The odds are that if even you haven’t personally suffered workplace discrimination or abuse, you know someone who has. In fact, a recent study suggests workplace discrimination has become an even bigger concern among Generation Z workers than with older generations.
According to a recent survey, 70% of workers say they have experienced some form of discrimination or abuse at work. Among Gen Z workers, that number rises to 86%. Gen Z workers were also the most inclined to describe their workplaces as “boring,” “depressing” or “toxic.”
Discrimination is more than a single issue
The nationwide survey, conducted by Ten Spot, explored the evolution of workplace cultures. Accordingly, it covered more than just workplace discrimination. Respondents addressed everything from workplace productivity to the ways their companies engage with social concerns.
While the majority of respondents said they had experienced some form of discrimination or abuse, most also said they felt safe in their current work environment:

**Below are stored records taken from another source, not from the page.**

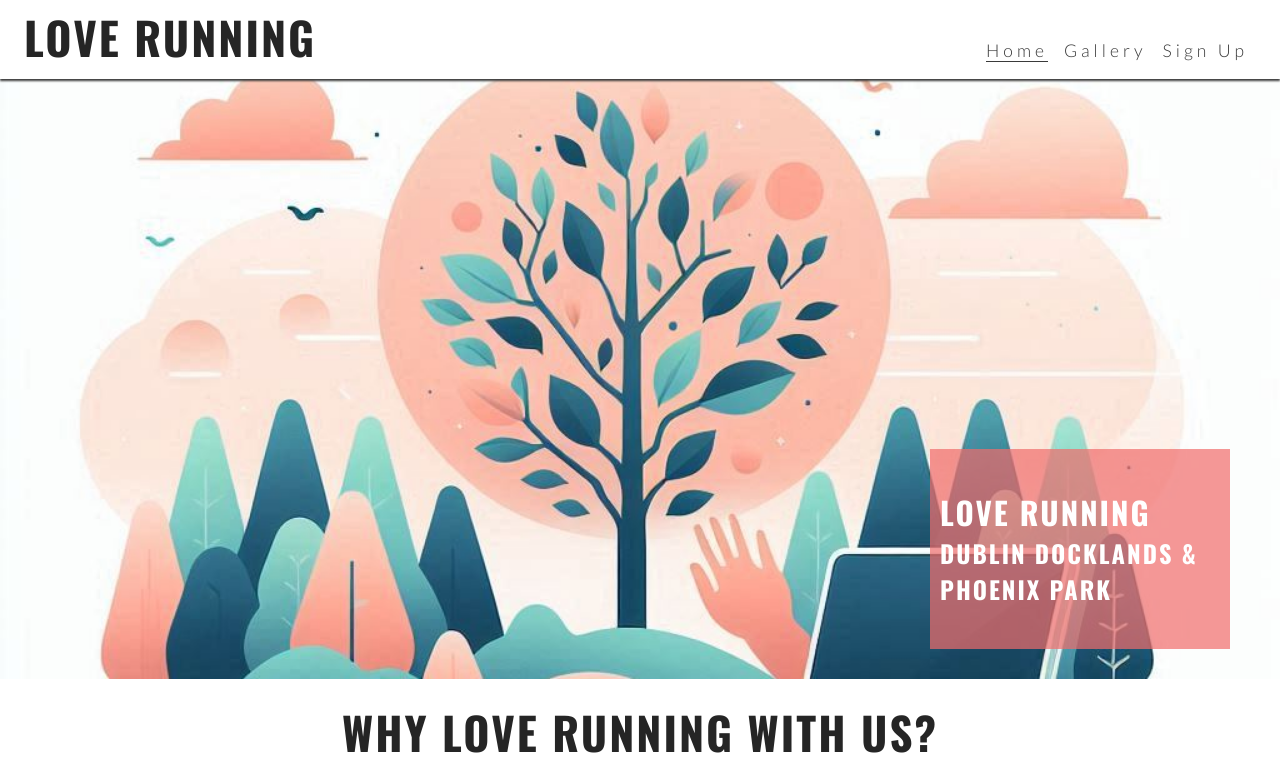
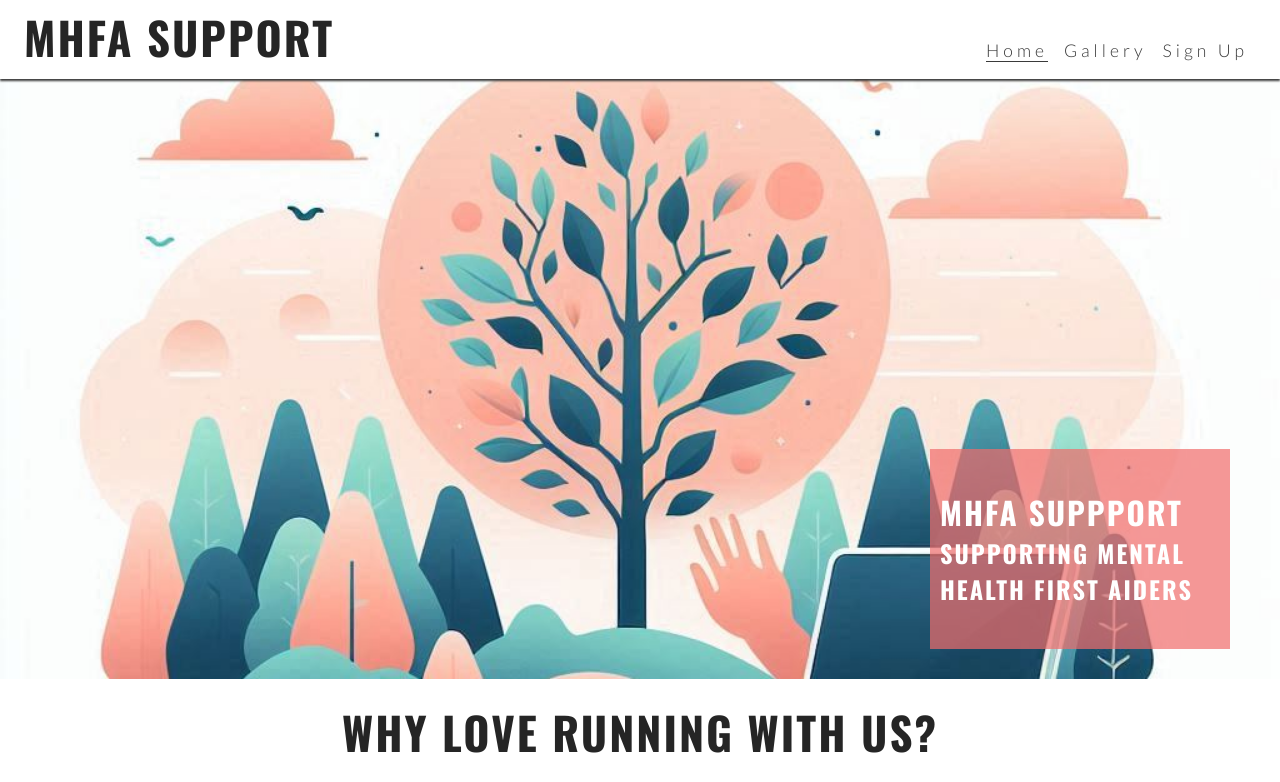
Before and after one commit to JeremyGreig/CI_Project_1_JG, a plain HTML site: page index.html in a window 1280 px wide. Shown: the top 782 px of the page. Drawn offline with nearby package versions, Linux system fonts and the light colour scheme.

Commit message:
Adjusted README to include new focus of site on MHFA

```diff
--- a/index.html
+++ b/index.html
@@ -23,7 +23,7 @@
     <!-- Header -->
     <header>
         <a href="index.html">
-            <h1 id="logo">Love Running</h1>
+            <h1 id="logo">MHFA Support</h1>
         </a>
         <input type="checkbox" id="nav-toggle" name="nav-toggle">
         <label for="nav-toggle" class="nav-toggle-label">
@@ -43,8 +43,8 @@
         <!-- Hero section -->
         <section id="hero">
             <div id="cover-text">
-                <h2>Love Running</h2>
-                <h3>Dublin Docklands & Phoenix Park</h3>
+                <h2>MHFA Suppport</h2>
+                <h3>Supporting Mental Health First Aiders</h3>
             </div>
         </section>
 
```
Also changed, not shown: 1 other file.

- 76% claimed they felt psychologically and emotionally safe in their current work environment
- 87% said they had at least one co-worker they felt cared about them personally
This discrepancy highlights how complicated workplace discrimination can be. Some of the workers may have left the jobs where they suffered abuse, but the numbers suggest many workers have suffered abuse in environments where they have otherwise felt safe.
The survey provides a couple key pieces of information that help explain this problem. The first is that roughly half the people who responded said they had not participated in diversity training. Many had not even received an offer to participate. The second issue is that workplace discrimination can take many forms. The survey listed the five most common:
- Wage inequality
Notably, these behaviors can harm workers in numerous ways. They can affect interviews, the hiring process, daily work, performance reviews and promotions. They may be illegal when they target workers because they belong to one or more protected classes.
The survey isn’t all bad news
At first glance, the survey may appear truly depressing. Decades after the Civil Rights movement and the passage of federal laws meant to protect workers’ rights, the survey suggests employers continue to break those laws. However, there’s more to the survey than the fact that discrimination remains widespread.
The survey also reveals Generation Z’s increased attention to the problem. As Forbes notes, Gen Z workers tend to pay more attention to such social issues, so they may see and report more. As some experts note, this may force changes in the workplace, especially as Gen Z workers move into leadership positions. Their push for transparency may help cut down the sort of discrimination that often hides behind false pretenses, which would be a good thing.